Around 50 million people in Bangladesh currently live in urban areas, and this number is rising fast.
Climate change events like land erosion, flooding and droughts are driving more people to towns and cities every year, putting extra strain on already stretched water and sanitation resources.
16 million people live in the capital city, Dhaka, and a quarter of these live in informal and often illegal settlements. These densely-packed communities have no proper toilets or running water and raw sewage drains directly into rivers.
Nearly half the population in urban areas have no access to improved sanitation facilities, impacting their health, safety, dignity and economic opportunities.
What are we doing to help?
We have worked with service providers in Bangladesh since 2008. In this time we’ve focused on economically and environmentally sustainable measures to increase access to safe and affordable water and sanitation in the poorest urban communities.
Where we work in Bangladesh
Since 2007, we’ve established a good relationship with Dhaka’s city utility and city authority, providing support to local service providers to improve water and sanitation services in low-income communities. We’ve created innovative technologies including a low-cost sewer system combined with collection and treatment of faecal waste, so in the hard-to-reach areas of the city waste can be safely collected and removed for treatment. We’ve also worked with communities to enable them to better maintain water and sanitation facilities and practice good hygiene.
We expanded our work into Chittagong in 2014. Since then we’ve provided support to the city utility so that it can establish a low-income customer unit for improved water services, and have demonstrated different ways in which water and shared sanitation services can be delivered to the lowest income areas of the city. We’ve also supported the City Corporation to engage private entrepreneurs to provide a faecal sludge management service.

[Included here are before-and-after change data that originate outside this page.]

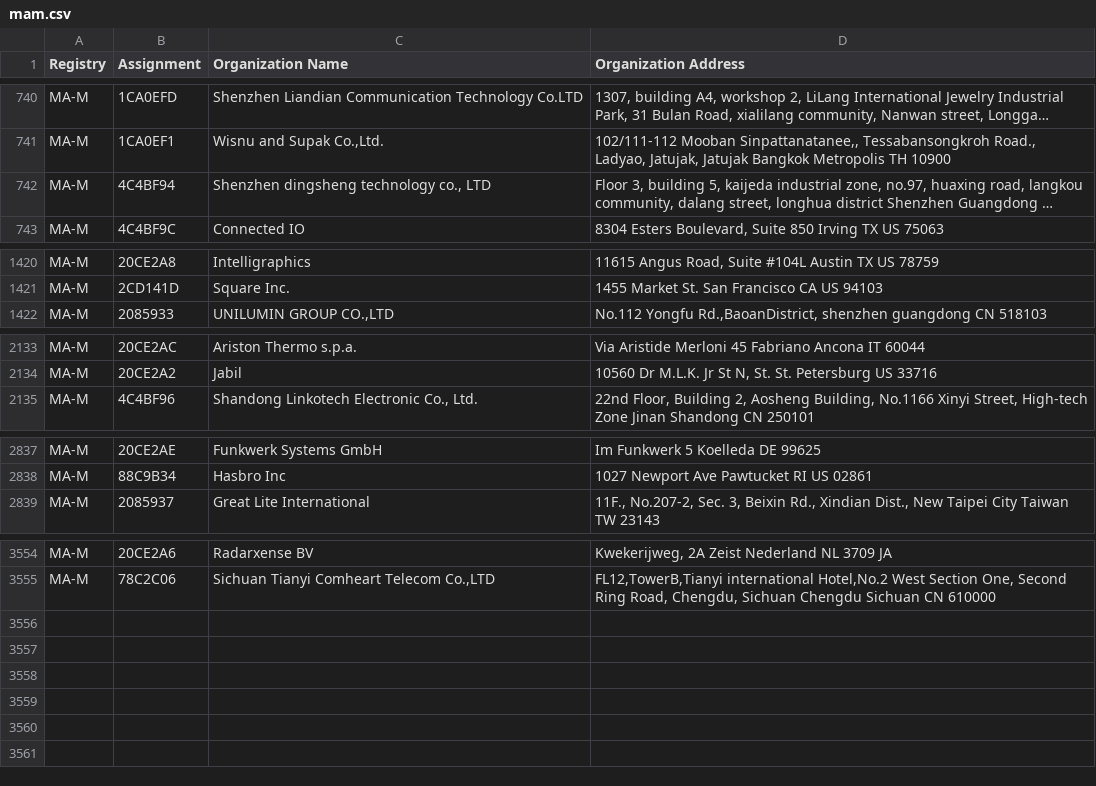
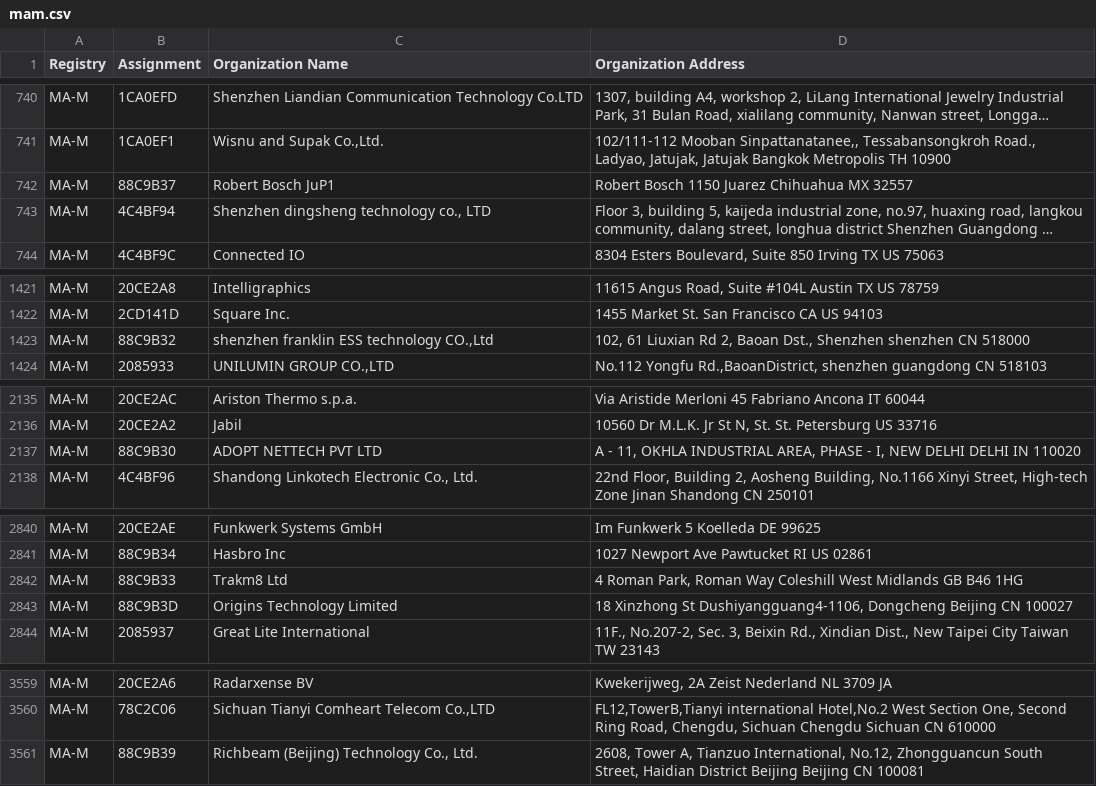
Before and after one commit to bedestall5/mac-ages, a CSV file: data/ieee/mam.csv, drawn as a sheet; only a part is shown, gaps mark what is left out; long unchanged cells end in …; the diff names each change by its address in the sheet, - before the commit and + after, or states it on an @@ line.

```diff
--- a/data/ieee/mam.csv
+++ b/data/ieee/mam.csv
+row 742: MA-M | 88C9B37 | Robert Bosch JuP1 | Robert Bosch 1150 Juarez Chihuahua MX 32557
+row 1423: MA-M | 88C9B32 | shenzhen franklin ESS technology CO.,Ltd | 102, 61 Liuxian Rd 2, Baoan Dst., Shenzhen shenzhen CN 518000
+row 2137: MA-M | 88C9B30 | ADOPT NETTECH PVT LTD | A - 11, OKHLA INDUSTRIAL AREA, PHASE - I, NEW DELHI DELHI IN 110020
+row 2842: MA-M | 88C9B33 | Trakm8 Ltd | 4 Roman Park, Roman Way Coleshill West Midlands GB B46 1HG
+row 2843: MA-M | 88C9B3D | Origins Technology Limited | 18 Xinzhong St Dushiyangguang4-1106, Dongcheng Beijing CN 100027
+row 3561: MA-M | 88C9B39 | Richbeam (Beijing) Technology Co., Ltd. | 2608, Tower A, Tianzuo International, No.12, Zhongguancun South Street, Haidian District Beijing Beijing CN 100081
```
Also changed, not shown: data/ieee/oui36.csv, 2 other files.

We launched our programme in Rangpur in 2017. Our work includes engaging key city institutions to improve water and sanitation services in low-income communities. We’ve also been supporting Rangpur City Corporation to safely manage sanitation facilities, in particular faecal sludge management.

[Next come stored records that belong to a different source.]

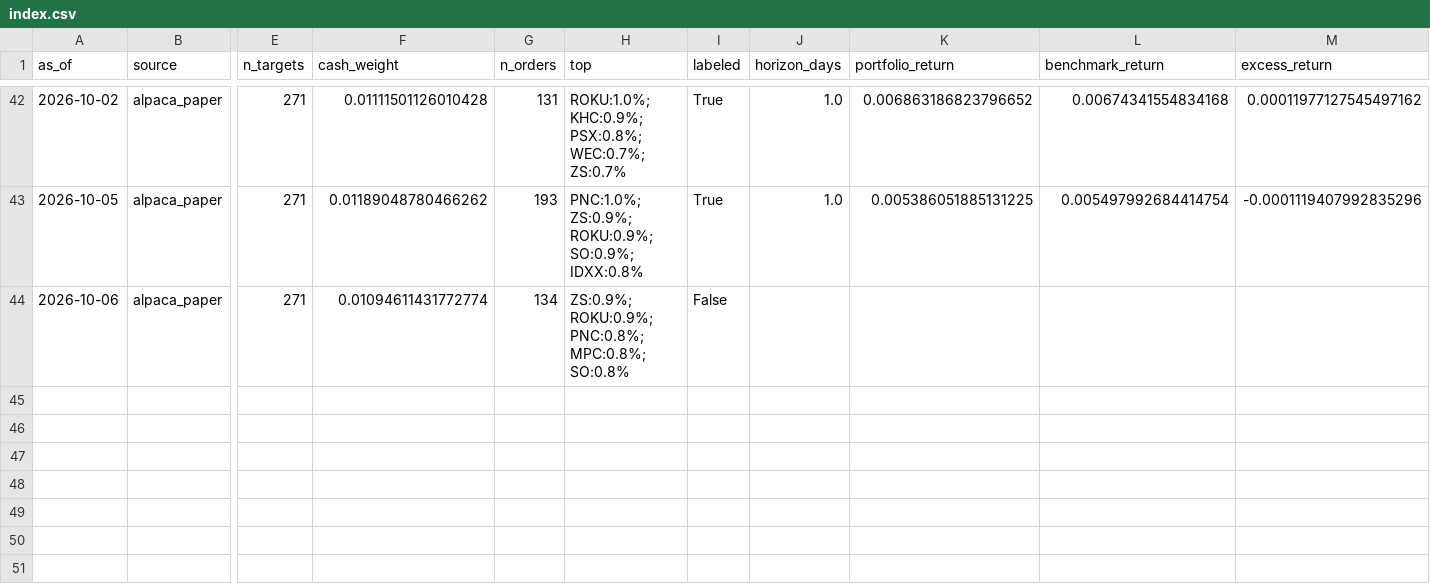
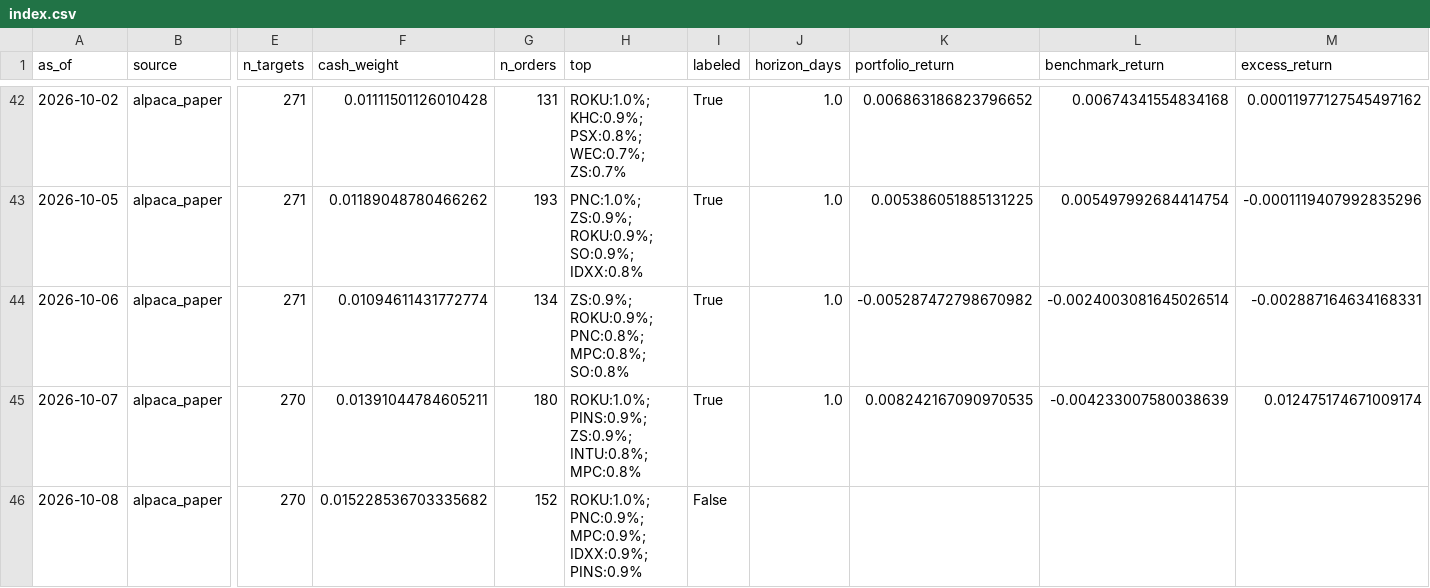
Before and after one commit to TheChaosDirector/TheChaosDirector, a CSV file: experience/portfolio/index.csv, drawn as a sheet; only a part is shown, gaps mark what is left out; rows hold the shown columns only; the diff names each change by its address in the sheet, - before the commit and + after, or states it on an @@ line.

```diff
--- a/experience/portfolio/index.csv
+++ b/experience/portfolio/index.csv
-I44 (labeled): False
+I44 (labeled): True
-J44 (horizon_days): (empty)
+J44 (horizon_days): 1.0
-K44 (portfolio_return): (empty)
+K44 (portfolio_return): -0.005287472798670982
-L44 (benchmark_return): (empty)
+L44 (benchmark_return): -0.0024003081645026514
-M44 (excess_return): (empty)
+M44 (excess_return): -0.002887164634168331
+row 45: 2026-10-07 | alpaca_paper | 270 | 0.01391044784605211 | 180 | ROKU:1.0%; PINS:0.9%; ZS:0.9%; INTU:0.8%; MPC:0.8% | True | 1.0 | 0.008242167090970535 | -0.004233007580038639 | 0.012475174671009174
+row 46: 2026-10-08 | alpaca_paper | 270 | 0.015228536703335682 | 152 | ROKU:1.0%; PNC:0.9%; MPC:0.9%; IDXX:0.9%; PINS:0.9% | False
```
Also changed, not shown: 1 other file.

We launched our programme in Barisal in 2017. Our work includes supporting the Barisal City Corporation to create sustainable changes to water and sanitation delivery that will benefit low-income communities.
School attendance has significantly improved since we started the initiative.
Key activities in Bangladesh
Incentivising private sector investment in waste collection: SWEEP
The faecal sludge management market in Bangladesh is under-developed, resulting in environmental and health issues such as the dumping of untreated waste. To tackle this challenge, and to overcome the issue of high upfront capital costs, we’ve established a public-private partnership called SWEEP. This is a faecal waste collection partnership that has so far benefitted over 200,000 people in cities across Bangladesh.
Feature: Transforming the market for emptying toilets in Bangladesh
October 2017: In Bangladesh, as in other developing countries, one of the biggest issues behind delivering improved sanitation services to the poorest urban residents is the collection and treatment of waste.
For WSUP, public-private collaboration, through arrangements like SWEEP, is a vital part of improving water and sanitation services in cities.
Improving hygiene practices in schools and communities: South Asia WASH Results Programme
We’ve helped hundreds of thousands of primary school children across Bangladesh to understand the importance of handwashing with soap. We’ve also implemented behaviour change activities in low-income communities in four cities, working with around 300,000 people to improve issues such as menstrual hygiene management and cleanliness of communal sanitation facilities. Our work with schools has led to the creation of a manual about hygiene promotion which has been shared with every primary school in the country.
South Asia WASH Results (SAWR) is a payment-by-results programme led by Plan International UK which aims to improve the lives of millions of people in Bangladesh and Pakistan through water and sanitation. The programme is funded by the Department for International Development.
Feature: Staying healthy in Bangladesh through improved hygiene practices
October 2017: In Tajpur Wali Ahmad primary school, on the outskirts of Bangladesh’s second city Chittagong, Hidoy Ranjan has played his part in teaching hundreds of children the benefits of handwashing with soap…
Innovative sanitation solutions for low-income communities
We’ve supported and developed a low-cost sewer system that links latrines to a common septic tank, to serve low-income communities where vacuum tanker access is difficult. This is an innovative sanitation model designed for the local context, taking into account the needs of women, children and people with disabilities. Our work has been replicated by other organisations in Bangladesh, which has led to improvements in the construction of sanitation facilities.
Helping utilities improve service delivery for low-income customers
We’ve worked closely with the city utility in Dhaka, helping it create and expand a team focused on increasing water connections in low-income communities. We’ve also provided technical support to city utilities in Dhaka and Chittagong, helping them utilise large-scale investment from international financial institutions to improve services for low-income customers.
WSUP’s Urban Sanitation Research Initiative is being implemented in Bangladesh in partnership with the Centre for Water Supply and Waste Management, and the International Centre for Diarrhoeal Disease Research, Bangladesh. Supported by UK government aid, the programme aims to generate research that delivers sanitation policy change in Bangladesh, Ghana, and Kenya.
To find out how you can support our work in Bangladesh, please contact us at email@example.com or call us on +44 (0)20 7822 1867.